• **Input**:

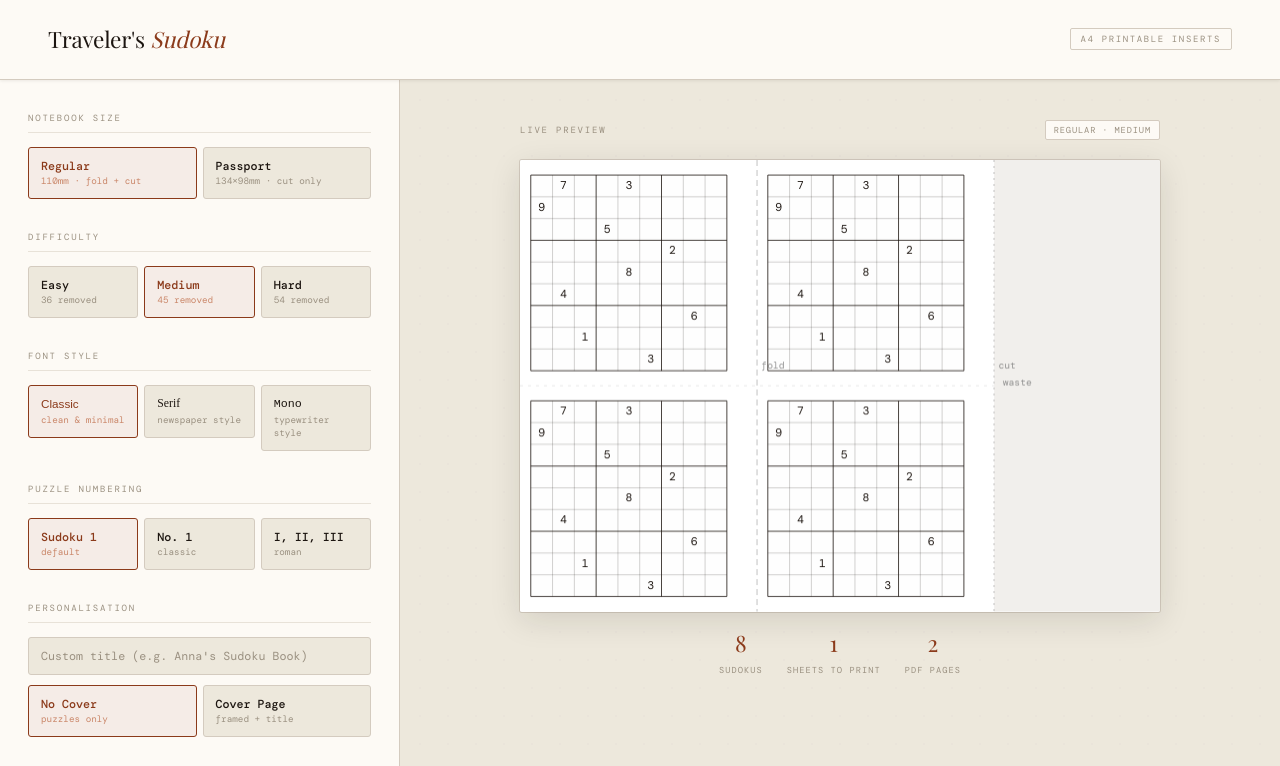
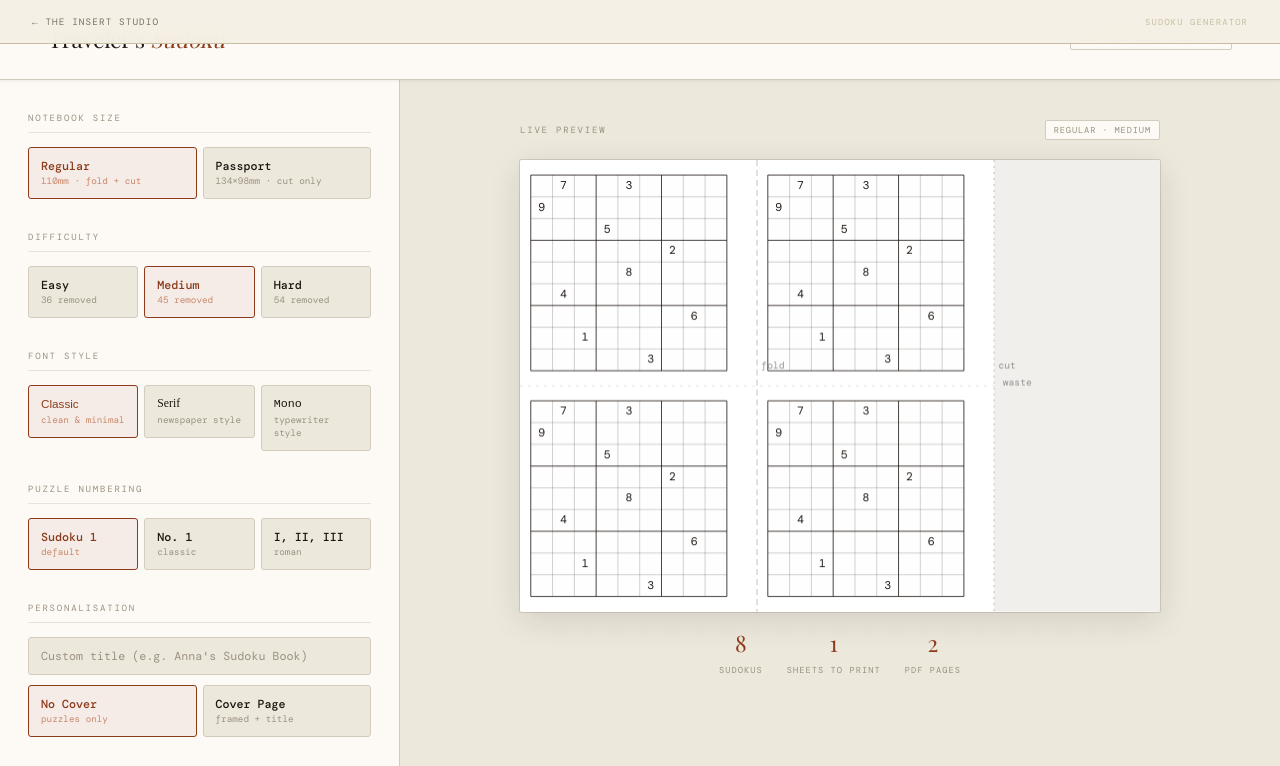
Before and after one commit to einarjonsson/sudoku-travelers-notebook, a plain HTML site: page index.html in a window 1280 px wide. Shown: the top 766 px of the page. Drawn offline with nearby package versions, Linux system fonts and the light colour scheme; a web font is replaced by a local one.

Commit message:
Update layout height and add fixed header
Adjusted the minimum height of the main layout and added a fixed header with navigation and title.

```diff
--- a/index.html
+++ b/index.html
@@ -77,7 +77,7 @@ header {
 main {
   display: grid;
   grid-template-columns: 400px 1fr;
-  min-height: calc(100vh - 73px);
+  min-height: calc(100vh - 117px);
 }
 
 /* ── Left panel: settings ── */
@@ -478,6 +478,12 @@ main {
 </style>
 </head>
 <body>
+<div style="position:fixed;top:0;left:0;right:0;z-index:200;background:rgba(245,240,228,0.95);backdrop-filter:blur(8px);border-bottom:1px solid #c8bda0;padding:0 32px;height:44px;display:flex;align-items:center;justify-content:space-between;font-family:'DM Mono',monospace;">
+  <a href="https://einarjonsson.github.io" style="font-size:0.62rem;letter-spacing:0.12em;text-transform:uppercase;color:#7a7060;text-decoration:none;display:flex;align-items:center;gap:8px;transition:color 0.15s;" onmouseover="this.style.color='#7a2e0e'" onmouseout="this.style.color='#7a7060'">
+    ← The Insert Studio
+  </a>
+  <span style="font-size:0.58rem;letter-spacing:0.14em;text-transform:uppercase;color:#c8bda0;">Sudoku Generator</span>
+</div>
 
 <header>
   <div class="logo">Traveler's <em>Sudoku</em></div>
```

• **Try it**:
Write every entry out again exactly, dropping the pictures.

• **Answer**:
Before and after one commit to einarjonsson/sudoku-travelers-notebook, a plain HTML site: page index.html in a window 1280 px wide. Shown: the top 766 px of the page. Drawn offline with nearby package versions, Linux system fonts and the light colour scheme; a web font is replaced by a local one.

Commit message:
Update layout height and add fixed header
Adjusted the minimum height of the main layout and added a fixed header with navigation and title.

```diff
--- a/index.html
+++ b/index.html
@@ -77,7 +77,7 @@ header {
 main {
   display: grid;
   grid-template-columns: 400px 1fr;
-  min-height: calc(100vh - 73px);
+  min-height: calc(100vh - 117px);
 }
 
 /* ── Left panel: settings ── */
@@ -478,6 +478,12 @@ main {
 </style>
 </head>
 <body>
+<div style="position:fixed;top:0;left:0;right:0;z-index:200;background:rgba(245,240,228,0.95);backdrop-filter:blur(8px);border-bottom:1px solid #c8bda0;padding:0 32px;height:44px;display:flex;align-items:center;justify-content:space-between;font-family:'DM Mono',monospace;">
+  <a href="https://einarjonsson.github.io" style="font-size:0.62rem;letter-spacing:0.12em;text-transform:uppercase;color:#7a7060;text-decoration:none;display:flex;align-items:center;gap:8px;transition:color 0.15s;" onmouseover="this.style.color='#7a2e0e'" onmouseout="this.style.color='#7a7060'">
+    ← The Insert Studio
+  </a>
+  <span style="font-size:0.58rem;letter-spacing:0.14em;text-transform:uppercase;color:#c8bda0;">Sudoku Generator</span>
+</div>
 
 <header>
   <div class="logo">Traveler's <em>Sudoku</em></div>
```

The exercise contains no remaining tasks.